Identify each line below that contains the word "files", and copy it out.

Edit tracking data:
════════════════
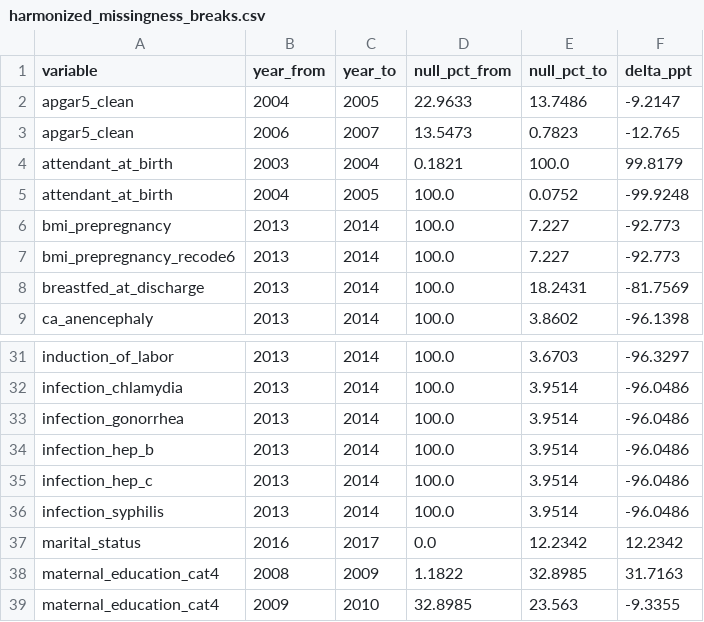
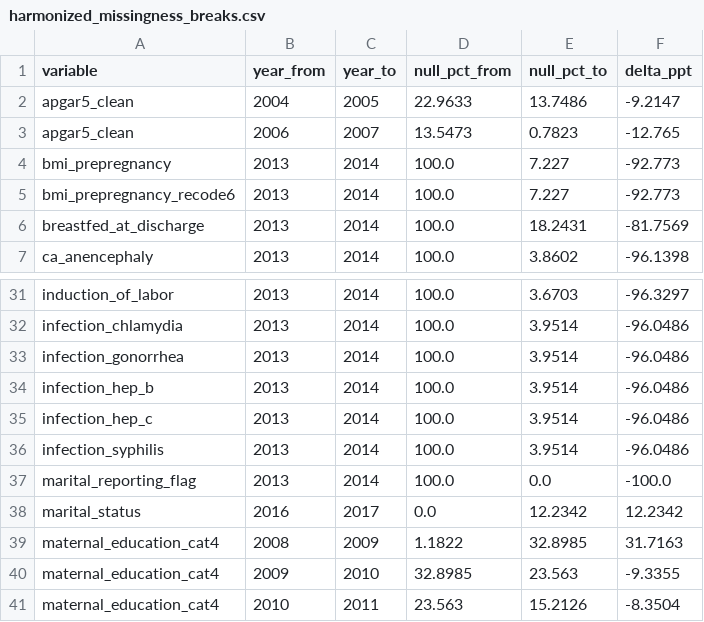
Before and after one commit to yoelplutchok/natality-harmonization, a CSV file: output/validation/harmonized_missingness_breaks.csv, drawn as a sheet; only a part is shown, gaps mark what is left out; the shorter side is filled out with more unchanged rows; the diff covers the shown part only.

```diff
--- a/output/validation/harmonized_missingness_breaks.csv
+++ b/output/validation/harmonized_missingness_breaks.csv
@@ -3,4 +3,2 @@ apgar5_clean,2004,2005,22.9633,13.7486,-9.2147
 apgar5_clean,2006,2007,13.5473,0.7823,-12.765
-attendant_at_birth,2003,2004,0.1821,100.0,99.8179
-attendant_at_birth,2004,2005,100.0,0.0752,-99.9248
 bmi_prepregnancy,2013,2014,100.0,7.227,-92.773
@@ -36,2 +36,3 @@ infection_hep_c,2013,2014,100.0,3.9514,-96.0486
 infection_syphilis,2013,2014,100.0,3.9514,-96.0486
+marital_reporting_flag,2013,2014,100.0,0.0,-100.0
 marital_status,2016,2017,0.0,12.2342,12.2342
```
Also changed, not shown: 15 added rows, 1 removed row and 12 edited cells elsewhere in this file, metadata/external_validation_targets_v1.csv, metadata/harmonized_schema.csv, 33 other files.
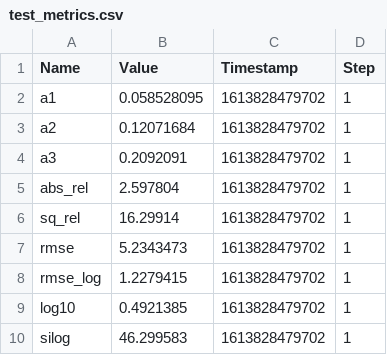
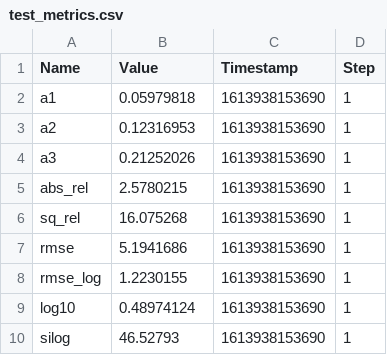
Before and after one commit to dean2o/savtadepth, a CSV file: logs/test_metrics.csv, drawn as a sheet.

```diff
--- a/logs/test_metrics.csv
+++ b/logs/test_metrics.csv
@@ -1,10 +1,10 @@
 Name,Value,Timestamp,Step
-"a1",0.058528095,1613828479702,1
-"a2",0.12071684,1613828479702,1
-"a3",0.2092091,1613828479702,1
-"abs_rel",2.597804,1613828479702,1
-"sq_rel",16.29914,1613828479702,1
-"rmse",5.2343473,1613828479702,1
-"rmse_log",1.2279415,1613828479702,1
-"log10",0.4921385,1613828479702,1
-"silog",46.299583,1613828479702,1
+"a1",0.05979818,1613938153690,1
+"a2",0.12316953,1613938153690,1
+"a3",0.21252026,1613938153690,1
+"abs_rel",2.5780215,1613938153690,1
+"sq_rel",16.075268,1613938153690,1
+"rmse",5.1941686,1613938153690,1
+"rmse_log",1.2230155,1613938153690,1
+"log10",0.48974124,1613938153690,1
+"silog",46.52793,1613938153690,1
```
Also changed, not shown: 3 other files.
════════════════
Result of this exercise:
Also changed, not shown: 15 added rows, 1 removed row and 12 edited cells elsewhere in this file, metadata/external_validation_targets_v1.csv, metadata/harmonized_schema.csv, 33 other files.
Also changed, not shown: 3 other files.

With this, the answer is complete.